Would you copy each line of the records that includes the word "index"?

===== AVAILABLE RECORDS

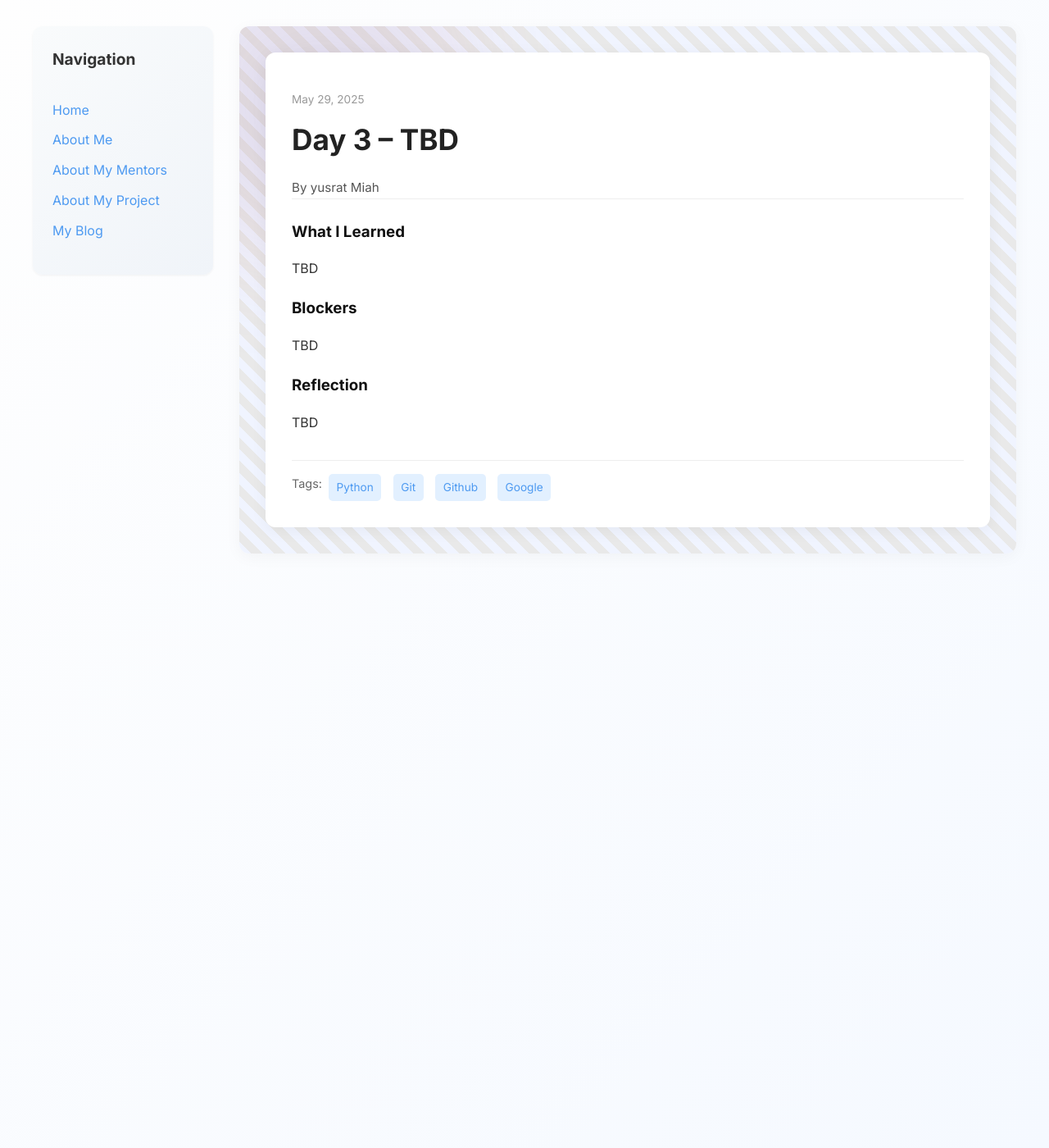
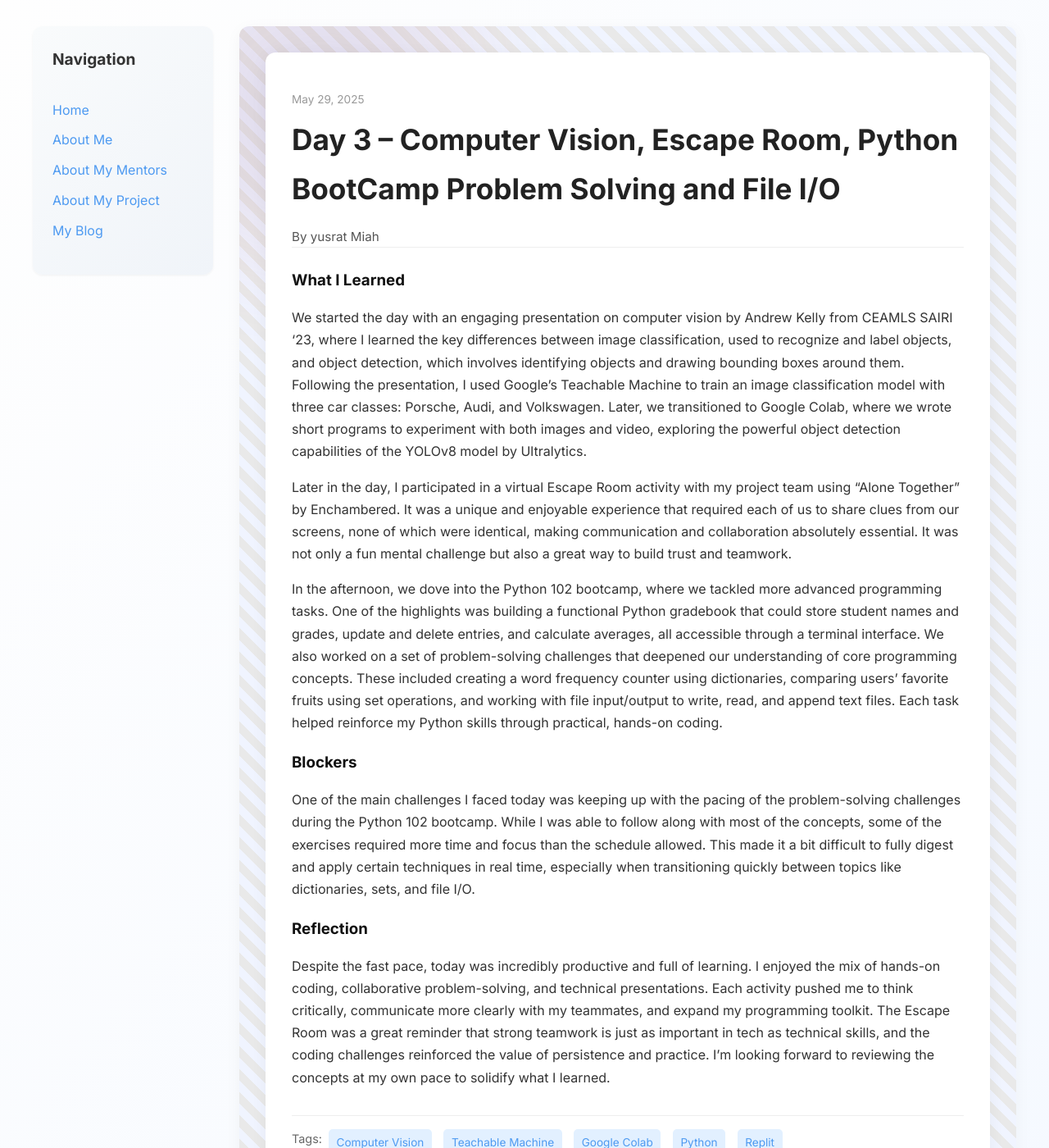
Before and after one commit to yusratmiah/yusratmiah.github.io, a Jekyll site: the page built from _posts/2025-05-29-day-3.md, in a window 1280 px wide and 1400 px high. Shown: the whole window at 82% size. Built offline with Jekyll 4.4.1, drawn with Linux system fonts in a browser that asks for light colours.

Commit message:
Update 2025-05-29-day-3.md

```diff
--- a/_posts/2025-05-29-day-3.md
+++ b/_posts/2025-05-29-day-3.md
@@ -1,17 +1,22 @@
 ---
 layout: post
-title: "Day 3 – TBD"
+title: "Day 3 – Computer Vision, Escape Room, Python BootCamp Problem Solving and File I/O"
 date: 2025-05-29
 author: yusrat Miah
 permalink: /day3.html
-tags: ["Python", "Git", "Github", "Google"]
+tags: ["Computer Vision", "Teachable Machine", "Google Colab", "Python", "Replit"]
 
 what_i_learned: |
-  TBD
+  We started the day with an engaging presentation on computer vision by Andrew Kelly from CEAMLS SAIRI '23, where I learned the key differences between image classification, used to recognize and label objects, and object detection, which involves identifying objects and drawing bounding boxes around them. Following the presentation, I used Google’s Teachable Machine to train an image classification model with three car classes: Porsche, Audi, and Volkswagen. Later, we transitioned to Google Colab, where we wrote short programs to experiment with both images and video, exploring the powerful object detection capabilities of the YOLOv8 model by Ultralytics.
+
+  Later in the day, I participated in a virtual Escape Room activity with my project team using “Alone Together” by Enchambered. It was a unique and enjoyable experience that required each of us to share clues from our screens, none of which were identical, making communication and collaboration absolutely essential. It was not only a fun mental challenge but also a great way to build trust and teamwork.
+
+  In the afternoon, we dove into the Python 102 bootcamp, where we tackled more advanced programming tasks. One of the highlights was building a functional Python gradebook that could store student names and grades, update and delete entries, and calculate averages, all accessible through a terminal interface. We also worked on a set of problem-solving challenges that deepened our understanding of core programming concepts. These included creating a word frequency counter using dictionaries, comparing users’ favorite fruits using set operations, and working with file input/output to write, read, and append text files. Each task helped reinforce my Python skills through practical, hands-on coding.
+
 
 blockers: |
-  TBD
+  One of the main challenges I faced today was keeping up with the pacing of the problem-solving challenges during the Python 102 bootcamp. While I was able to follow along with most of the concepts, some of the exercises required more time and focus than the schedule allowed. This made it a bit difficult to fully digest and apply certain techniques in real time, especially when transitioning quickly between topics like dictionaries, sets, and file I/O.
 
 reflection: |
-  TBD
+  Despite the fast pace, today was incredibly productive and full of learning. I enjoyed the mix of hands-on coding, collaborative problem-solving, and technical presentations. Each activity pushed me to think critically, communicate more clearly with my teammates, and expand my programming toolkit. The Escape Room was a great reminder that strong teamwork is just as important in tech as technical skills, and the coding challenges reinforced the value of persistence and practice. I’m looking forward to reviewing the concepts at my own pace to solidify what I learned.
 ---
```
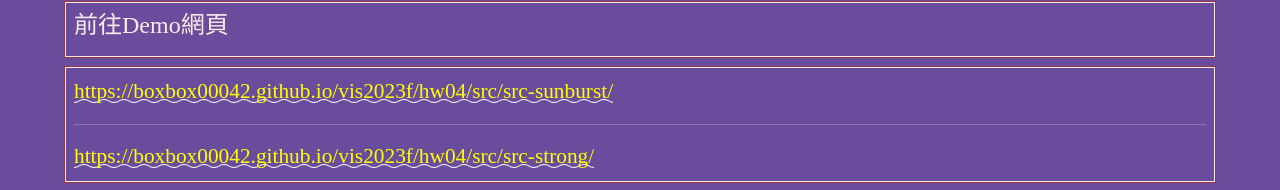
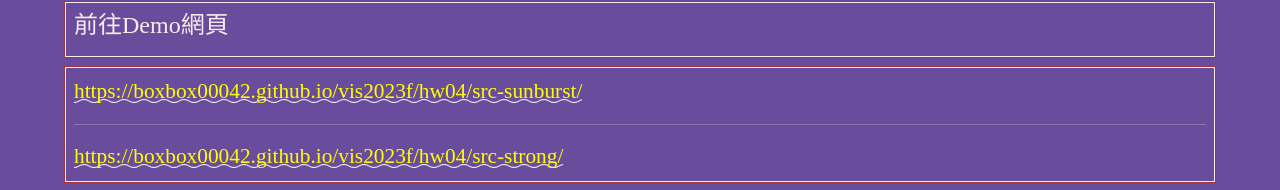
Before and after one commit to boxbox00042/vis2023f, a plain HTML site: page hw04/index.html in a window 1280 px wide. Shown: the part 233-423 px from the top of the page. Drawn offline with nearby package versions, Linux system fonts and the light colour scheme.

Commit message:
111598050

```diff
--- a/hw04/index.html
+++ b/hw04/index.html
@@ -203,9 +203,9 @@
 <!-- ------------------------------------------------>
 <div class="row hw12">
   <div class="col-md-12 twenty">
-    <a href="https://boxbox00042.github.io/vis2023f/hw04/src/src-sunburst/">https://boxbox00042.github.io/vis2023f/hw04/src/src-sunburst/</a>
+    <a href="https://boxbox00042.github.io/vis2023f/hw04/src-sunburst/">https://boxbox00042.github.io/vis2023f/hw04/src-sunburst/</a>
     <hr>
-    <a href="https://boxbox00042.github.io/vis2023f/hw04/src/src-strong/">https://boxbox00042.github.io/vis2023f/hw04/src/src-strong/</a>
+    <a href="https://boxbox00042.github.io/vis2023f/hw04/src-strong/">https://boxbox00042.github.io/vis2023f/hw04/src-strong/</a>
     </div>
 </div>
 
```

==========

**RESULT OF THE TASK**
Before and after one commit to boxbox00042/vis2023f, a plain HTML site: page hw04/index.html in a window 1280 px wide. Shown: the part 233-423 px from the top of the page. Drawn offline with nearby package versions, Linux system fonts and the light colour scheme.
--- a/hw04/index.html
+++ b/hw04/index.html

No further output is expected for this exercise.